EXERCISE DIRECTIONS =
Search the material for the word "洗发水进眼睛了" and copy every line in which it occurs.

RECORDS PROVIDED =
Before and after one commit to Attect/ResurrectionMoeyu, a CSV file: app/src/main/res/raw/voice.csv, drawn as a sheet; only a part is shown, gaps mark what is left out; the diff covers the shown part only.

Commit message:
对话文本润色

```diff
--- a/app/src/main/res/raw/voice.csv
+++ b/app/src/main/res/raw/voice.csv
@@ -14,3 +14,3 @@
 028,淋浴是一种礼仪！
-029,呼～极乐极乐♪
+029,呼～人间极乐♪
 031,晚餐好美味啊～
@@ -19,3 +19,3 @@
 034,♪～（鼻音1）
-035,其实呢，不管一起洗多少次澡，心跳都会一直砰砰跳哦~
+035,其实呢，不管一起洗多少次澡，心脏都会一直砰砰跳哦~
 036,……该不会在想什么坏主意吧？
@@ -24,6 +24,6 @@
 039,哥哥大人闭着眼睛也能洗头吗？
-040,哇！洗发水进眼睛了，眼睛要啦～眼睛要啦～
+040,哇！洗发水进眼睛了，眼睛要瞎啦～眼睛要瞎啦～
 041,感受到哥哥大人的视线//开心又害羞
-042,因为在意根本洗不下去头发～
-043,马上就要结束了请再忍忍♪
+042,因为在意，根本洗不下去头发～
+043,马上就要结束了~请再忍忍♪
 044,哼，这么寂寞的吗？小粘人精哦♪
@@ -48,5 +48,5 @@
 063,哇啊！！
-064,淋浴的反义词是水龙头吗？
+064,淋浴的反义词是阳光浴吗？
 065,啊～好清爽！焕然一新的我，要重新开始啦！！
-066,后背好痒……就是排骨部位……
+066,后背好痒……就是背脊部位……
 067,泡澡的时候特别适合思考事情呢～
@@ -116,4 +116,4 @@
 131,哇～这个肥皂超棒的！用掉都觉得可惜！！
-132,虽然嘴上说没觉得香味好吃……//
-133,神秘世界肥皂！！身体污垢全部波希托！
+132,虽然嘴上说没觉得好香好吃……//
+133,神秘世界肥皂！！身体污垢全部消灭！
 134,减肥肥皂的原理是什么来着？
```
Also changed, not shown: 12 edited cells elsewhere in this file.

TASK RESPONSE =
-040,哇！洗发水进眼睛了，眼睛要啦～眼睛要啦～
+040,哇！洗发水进眼睛了，眼睛要瞎啦～眼睛要瞎啦～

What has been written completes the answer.